Smaller KZN parties confident ahead of provincial election

Small KZN parties confident ahead of provincial election

Some of the smaller political parties in KwaZulu-Natal are confident they have a shot at governing the province after this month's elections.

Voting station

The Allied Movement for Change is contesting the provincial elections.

The party's leader, Ahmed Munzoor Shaik Emam, believes South Africa doesn't need any political party to have an absolute majority.

Shaik Emam thinks a co-governed state is better.

He says the majority system has not worked for the country and has made way for corruption.

Skaik Emam says if elected to power, his party would do away with the current tendering system.

"No politician or political party must ever be involved in procurement and supply chain processes; keep us completely out of it. We believe that the Allied Movement for Change - what it needs in this country is to co-govern. However, you must not lose your independence; you must be able to contribute effectively and hold other parties accountable." 

The African People First party will also be on the provincial ballot paper.

Its leader Muzi Hlengwa says victory is certain for his party. 

He says people are receiving them well and their numbers are impressive.

"The message that we are carrying matters more than the posters that you see on the road and more than the rallies that other parties are having. Each and every household must have an income. As a party, we are going to shut down all the tender systems that the current government is employing.

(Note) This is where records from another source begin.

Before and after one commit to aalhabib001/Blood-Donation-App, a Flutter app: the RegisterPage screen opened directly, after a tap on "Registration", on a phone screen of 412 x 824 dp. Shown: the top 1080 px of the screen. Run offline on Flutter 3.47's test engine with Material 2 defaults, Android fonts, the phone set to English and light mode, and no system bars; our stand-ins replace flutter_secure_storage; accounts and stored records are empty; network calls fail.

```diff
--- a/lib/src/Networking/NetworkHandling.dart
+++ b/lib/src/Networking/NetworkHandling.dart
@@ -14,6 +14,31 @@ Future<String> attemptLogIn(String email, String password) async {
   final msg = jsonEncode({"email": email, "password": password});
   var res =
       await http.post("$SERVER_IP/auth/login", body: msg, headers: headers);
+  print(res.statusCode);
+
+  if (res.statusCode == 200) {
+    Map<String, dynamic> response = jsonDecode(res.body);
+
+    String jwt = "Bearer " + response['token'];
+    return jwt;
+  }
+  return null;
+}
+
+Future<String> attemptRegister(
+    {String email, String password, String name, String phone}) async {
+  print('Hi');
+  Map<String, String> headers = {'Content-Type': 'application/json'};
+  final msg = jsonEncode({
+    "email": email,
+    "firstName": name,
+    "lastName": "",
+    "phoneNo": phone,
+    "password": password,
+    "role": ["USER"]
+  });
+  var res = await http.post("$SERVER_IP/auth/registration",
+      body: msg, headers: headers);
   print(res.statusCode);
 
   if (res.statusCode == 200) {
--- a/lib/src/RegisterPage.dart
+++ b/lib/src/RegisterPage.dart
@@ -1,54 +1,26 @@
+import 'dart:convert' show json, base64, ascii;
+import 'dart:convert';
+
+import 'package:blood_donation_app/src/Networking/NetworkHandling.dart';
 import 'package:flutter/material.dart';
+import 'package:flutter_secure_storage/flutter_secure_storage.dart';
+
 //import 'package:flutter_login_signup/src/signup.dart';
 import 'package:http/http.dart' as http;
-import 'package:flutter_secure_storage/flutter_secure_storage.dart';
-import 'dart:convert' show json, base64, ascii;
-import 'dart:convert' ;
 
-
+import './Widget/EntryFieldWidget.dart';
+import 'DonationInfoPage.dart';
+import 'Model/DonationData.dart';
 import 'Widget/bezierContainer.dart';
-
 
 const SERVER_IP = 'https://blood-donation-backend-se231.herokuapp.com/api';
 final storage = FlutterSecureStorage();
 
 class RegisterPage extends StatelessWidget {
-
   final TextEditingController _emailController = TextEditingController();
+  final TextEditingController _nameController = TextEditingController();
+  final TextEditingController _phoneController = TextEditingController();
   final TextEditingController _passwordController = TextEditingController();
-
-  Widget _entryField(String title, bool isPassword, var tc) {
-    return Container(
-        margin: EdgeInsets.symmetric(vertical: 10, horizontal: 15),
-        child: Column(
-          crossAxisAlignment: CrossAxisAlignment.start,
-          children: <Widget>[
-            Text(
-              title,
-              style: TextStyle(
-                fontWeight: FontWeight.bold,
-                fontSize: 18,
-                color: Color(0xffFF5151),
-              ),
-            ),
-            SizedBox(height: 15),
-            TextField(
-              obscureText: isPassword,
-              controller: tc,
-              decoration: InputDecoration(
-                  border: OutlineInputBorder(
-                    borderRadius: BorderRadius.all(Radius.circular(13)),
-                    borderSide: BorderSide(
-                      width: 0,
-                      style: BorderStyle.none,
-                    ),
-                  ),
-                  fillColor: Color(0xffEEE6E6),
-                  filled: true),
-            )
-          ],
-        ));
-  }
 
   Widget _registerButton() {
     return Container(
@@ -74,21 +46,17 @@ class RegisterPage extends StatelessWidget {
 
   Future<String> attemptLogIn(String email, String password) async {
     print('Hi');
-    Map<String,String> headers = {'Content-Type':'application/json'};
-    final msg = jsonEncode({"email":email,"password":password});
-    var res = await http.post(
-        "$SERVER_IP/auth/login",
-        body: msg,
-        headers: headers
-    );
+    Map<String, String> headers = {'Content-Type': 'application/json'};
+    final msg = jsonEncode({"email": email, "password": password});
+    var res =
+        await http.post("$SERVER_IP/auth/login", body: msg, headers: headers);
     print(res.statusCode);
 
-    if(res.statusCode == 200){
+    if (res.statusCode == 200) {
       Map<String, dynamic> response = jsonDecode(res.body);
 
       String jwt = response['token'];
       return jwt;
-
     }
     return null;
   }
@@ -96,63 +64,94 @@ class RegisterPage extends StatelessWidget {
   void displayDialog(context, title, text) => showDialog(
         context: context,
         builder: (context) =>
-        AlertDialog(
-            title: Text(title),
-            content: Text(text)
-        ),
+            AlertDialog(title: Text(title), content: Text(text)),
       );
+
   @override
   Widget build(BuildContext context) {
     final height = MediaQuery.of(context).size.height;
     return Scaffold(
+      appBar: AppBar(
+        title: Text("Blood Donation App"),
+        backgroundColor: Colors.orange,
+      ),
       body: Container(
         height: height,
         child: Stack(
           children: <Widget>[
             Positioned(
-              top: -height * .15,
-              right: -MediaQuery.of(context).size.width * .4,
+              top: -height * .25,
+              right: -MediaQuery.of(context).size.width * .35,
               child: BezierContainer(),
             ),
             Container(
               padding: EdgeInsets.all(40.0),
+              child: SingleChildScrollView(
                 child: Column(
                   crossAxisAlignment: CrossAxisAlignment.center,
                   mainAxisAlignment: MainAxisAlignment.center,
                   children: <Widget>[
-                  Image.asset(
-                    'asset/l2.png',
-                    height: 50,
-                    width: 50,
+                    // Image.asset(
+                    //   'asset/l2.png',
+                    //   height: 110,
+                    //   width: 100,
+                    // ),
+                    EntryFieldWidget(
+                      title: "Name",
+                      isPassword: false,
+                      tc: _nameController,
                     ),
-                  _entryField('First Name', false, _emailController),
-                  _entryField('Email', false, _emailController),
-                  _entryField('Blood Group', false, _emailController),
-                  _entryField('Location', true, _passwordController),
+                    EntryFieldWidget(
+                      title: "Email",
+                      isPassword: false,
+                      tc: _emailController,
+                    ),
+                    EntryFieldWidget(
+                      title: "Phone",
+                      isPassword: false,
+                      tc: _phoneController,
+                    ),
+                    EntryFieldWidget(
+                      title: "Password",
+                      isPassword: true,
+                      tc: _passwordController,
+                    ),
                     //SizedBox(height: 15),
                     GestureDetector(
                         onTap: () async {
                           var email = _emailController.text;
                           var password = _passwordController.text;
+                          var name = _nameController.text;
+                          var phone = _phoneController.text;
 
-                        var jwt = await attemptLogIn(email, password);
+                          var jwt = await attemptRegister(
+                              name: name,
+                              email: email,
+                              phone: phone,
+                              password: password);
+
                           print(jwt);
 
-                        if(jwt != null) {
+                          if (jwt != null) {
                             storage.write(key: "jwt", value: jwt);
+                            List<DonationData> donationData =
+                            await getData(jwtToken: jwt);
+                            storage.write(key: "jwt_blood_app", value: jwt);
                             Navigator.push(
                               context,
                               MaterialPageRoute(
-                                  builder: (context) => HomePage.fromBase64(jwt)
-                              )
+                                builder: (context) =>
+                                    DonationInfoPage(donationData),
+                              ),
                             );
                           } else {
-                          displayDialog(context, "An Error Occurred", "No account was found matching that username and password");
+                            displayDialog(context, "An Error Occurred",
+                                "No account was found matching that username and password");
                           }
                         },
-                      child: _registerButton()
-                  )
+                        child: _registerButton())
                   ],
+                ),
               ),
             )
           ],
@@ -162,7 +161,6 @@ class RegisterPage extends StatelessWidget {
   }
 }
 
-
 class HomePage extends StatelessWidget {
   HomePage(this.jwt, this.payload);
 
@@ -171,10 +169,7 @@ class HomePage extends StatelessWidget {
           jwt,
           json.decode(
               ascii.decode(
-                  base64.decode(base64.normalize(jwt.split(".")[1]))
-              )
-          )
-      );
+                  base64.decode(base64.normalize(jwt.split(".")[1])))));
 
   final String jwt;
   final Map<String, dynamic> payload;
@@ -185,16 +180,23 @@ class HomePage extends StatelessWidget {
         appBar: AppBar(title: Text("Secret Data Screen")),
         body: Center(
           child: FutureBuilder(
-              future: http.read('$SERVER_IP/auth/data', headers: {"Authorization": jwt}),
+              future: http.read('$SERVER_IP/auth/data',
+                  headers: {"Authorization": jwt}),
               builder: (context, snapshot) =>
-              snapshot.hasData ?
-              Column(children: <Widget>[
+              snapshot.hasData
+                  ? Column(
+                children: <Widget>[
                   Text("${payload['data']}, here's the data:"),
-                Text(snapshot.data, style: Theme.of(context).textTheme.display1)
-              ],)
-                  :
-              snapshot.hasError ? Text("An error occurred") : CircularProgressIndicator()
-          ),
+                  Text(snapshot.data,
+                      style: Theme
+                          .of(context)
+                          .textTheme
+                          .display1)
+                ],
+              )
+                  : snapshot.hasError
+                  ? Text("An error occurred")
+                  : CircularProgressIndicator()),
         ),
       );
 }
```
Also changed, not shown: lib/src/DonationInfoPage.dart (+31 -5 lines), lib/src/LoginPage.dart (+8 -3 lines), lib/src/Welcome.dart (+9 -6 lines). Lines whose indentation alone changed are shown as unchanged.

We are confident that majority of our people have faith in us, and come the 29th of May, they will vote for the APF into the government of KwaZulu-Natal."  

Show's Stories